VA Tech tragedy has put the issue center stage, but keeping it there will be a challenge for both sides
After the initial shock and horror stemming from the Virginia Tech massacre that left 33 individuals dead, the raw emotional reach of the story soon segued into a ponderous debate.
Not since the Columbine school shootings of 1999 has such a protracted conversation about gun control, propelled by activists and the national media, seemed likely to occur.
"We've had an enormous amount of media coverage on the issue," says Ladd Everitt, director of communications for the Coalition to Stop Gun Violence. "I truly hope there was enough time for the families to grieve" before it turned into this debate.
But the discussion is likely to be complicated, with both sides drawing different conclusions from the chain of events that led to the worst shooting in US history. As such, it's unknown what traction, if any, either group will find in the ensuing months.
Like Columbine, there were many complicated elements to this saga. It soon came to light that the perpetrator of the tragedy, Seung-Hui Cho, was deemed "mentally ill" by a judge in 2005. Thus, even though Cho purchased the guns "legally," it is now being questioned whether that sale was, in fact, legal.
On the converse, Virginia Tech and other Virginia universities had successfully staved off state legislation in 2005 that would have allowed students over 21 years old to carry concealed weapons on campus.
As The Economist put it, "Those who already favor gun control argue that if Cho had been barred from buying semi-automatic weapons, he could not have killed so many people.
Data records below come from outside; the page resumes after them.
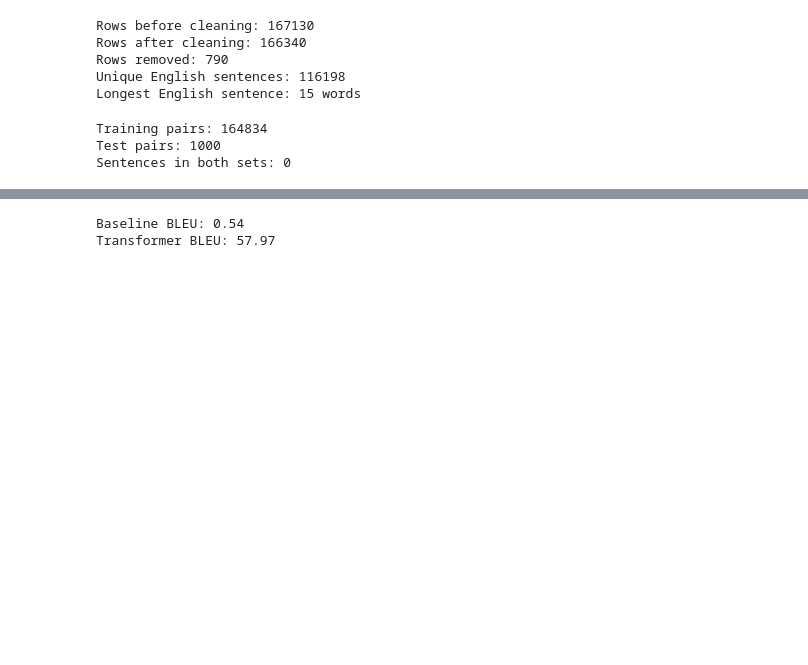
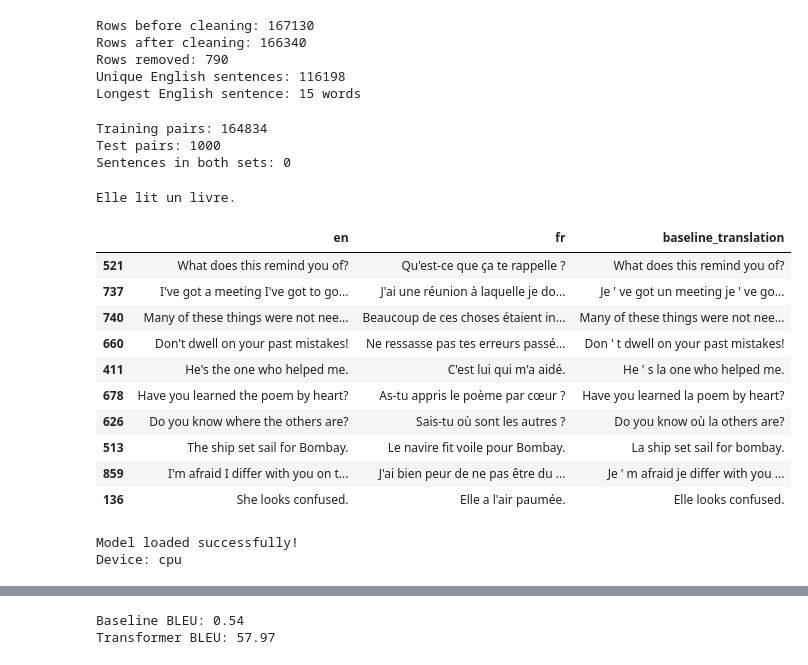
Before and after one commit to MeouchyCharbel/Neural-Machine-Translation, a Jupyter notebook: 01_data_and_baseline.ipynb, the cells around one changed output, grey strips where cells are left out. Saved outputs shown, nothing was run; the diff lists cells and outputs as text; code cells hidden in the pictures; blank space fills up the shorter version.

```diff
--- a/01_data_and_baseline.ipynb
+++ b/01_data_and_baseline.ipynb
@@ -93,3 +95,60 @@ print("Sentences in both sets:", len(overlap))
 Training pairs: 164834
 Test pairs: 1000
 Sentences in both sets: 0
+# %%
+
+import re
+
+dictionary = {
+    "i": "je",
+    "am": "suis",
+    "happy": "heureux",
+    "she": "elle",
+    "reads": "lit",
+    "a": "un",
+    "book": "livre",
+    "where": "où",
+    "is": "est",
+    "the": "la",
+    "station": "gare"
+}
+
+def baseline_translate(sentence):
+    words = re.findall(r"\w+|[^\w\s]", sentence.lower())
+
+    translated_words = [
+        dictionary.get(word, word)
+        for word in words
+    ]
+
+    translation = " ".join(translated_words)
+    translation = re.sub(r"\s+([.,!?])", r"\1", translation)
+
+    return translation.capitalize()
+
+print(baseline_translate("She reads a book."))
+# %% [output]
+Elle lit un livre.
+# %%
+
+evaluation_df = test_pairs.sample(
+    n=100,
+    random_state=42
+).copy()
+
+evaluation_df["baseline_translation"] = evaluation_df["en"].apply(baseline_translate)
+
+
+display(evaluation_df[["en", "fr", "baseline_translation"]].head(10))
+# %% [output]
+|  | en | fr | baseline_translation |
+| 521 | What does this remind you of? | Qu'est-ce que ça te rappelle ? | What does this remind you of? |
+| 737 | I've got a meeting I've got to go... | J'ai une réunion à laquelle je do... | Je ' ve got un meeting je ' ve go... |
+| 740 | Many of these things were not nee... | Beaucoup de ces choses étaient in... | Many of these things were not nee... |
+| 660 | Don't dwell on your past mistakes! | Ne ressasse pas tes erreurs passé... | Don ' t dwell on your past mistakes! |
+| 411 | He's the one who helped me. | C'est lui qui m'a aidé. | He ' s la one who helped me. |
+| 678 | Have you learned the poem by heart? | As-tu appris le poème par cœur ? | Have you learned la poem by heart? |
+| 626 | Do you know where the others are? | Sais-tu où sont les autres ? | Do you know où la others are? |
+| 513 | The ship set sail for Bombay. | Le navire fit voile pour Bombay. | La ship set sail for bombay. |
+| 859 | I'm afraid I differ with you on t... | J'ai bien peur de ne pas être du ... | Je ' m afraid je differ with you ... |
+| 136 | She looks confused. | Elle a l'air paumée. | Elle looks confused. |
@@ -95,0 +158,22 @@ Sentences in both sets: 0
+# %%
+
+import torch
+from transformers import AutoTokenizer, AutoModelForSeq2SeqLM
+
+model_name = "Helsinki-NLP/opus-mt-en-fr"
+
+tokenizer = AutoTokenizer.from_pretrained(model_name)
+
+model = AutoModelForSeq2SeqLM.from_pretrained(model_name)
+
+device = torch.device("cuda" if torch.cuda.is_available() else "cpu")
+
+model = model.to(device)
+
+model.eval()
+
+print("Model loaded successfully!")
+print("Device:", device)
+# %% [output]
+Model loaded successfully!
+Device: cpu
```
Also changed, not shown: parts of 4 cells of this notebook.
Those who oppose gun controls argue that if only his victims had been armed, they could have shot him before he shot more than a few of them."
"Our communications shop has turned into a booking operation since Monday afternoon," says Peter Hamm, communications director at The Brady Campaign to Prevent Gun Violence.
"It's been heavier than after Columbine," says Mike Hammond, consultant and legislative and legal advisor for the Gun Owners of America (GOA). "On that Tuesday, I was booked to interviews every 15 minutes. People more famous than I [from our organization] were probably on more."
Gun control advocates expect the circumstances around this incident will at least lead to better enforcement of laws and passage of common sense legislation currently being considered.
"We maintain he should not have been able to buy guns based on his Brady background check," Hamm says. "Our mission is going to be keeping public attention on this issue that this was a preventable tragedy if we did a better administration of those laws."
One such bill that enjoys support from the National Rifle Association (NRA) and gun control advocates is H.R. 297, which would "improve availability of criminal history and other records for conducting background checks on firearm buyers."
James Copland, director of the conservative Manhattan Institute's Center for Legal Policy, does feel the two sides can agree on provisions to ensure the mentally ill don't get access to guns, "assuming the proper safeguards are there."
But Copland and Hammond are confident that the public won't press for more stringent legislation.
"I don't think there's a public appetite for eliminating guns in our society," Copland says. "I don't think there will be a gun control push that will be successful."
"There's no real good angle that gun control has been able to hang a news hook on," Hammond says.
While the two sides will likely be fighting more than agreeing, they both are aligned in contending with the biggest challenge facing activism: the quick apathy.
"The challenge that faces us is that the news media has become more willing to change the subject; they get bored and move on to the next topic," Hamm says. "They'll report it and report it, but then shift so fast, so it's like they forget the thing ever happened before."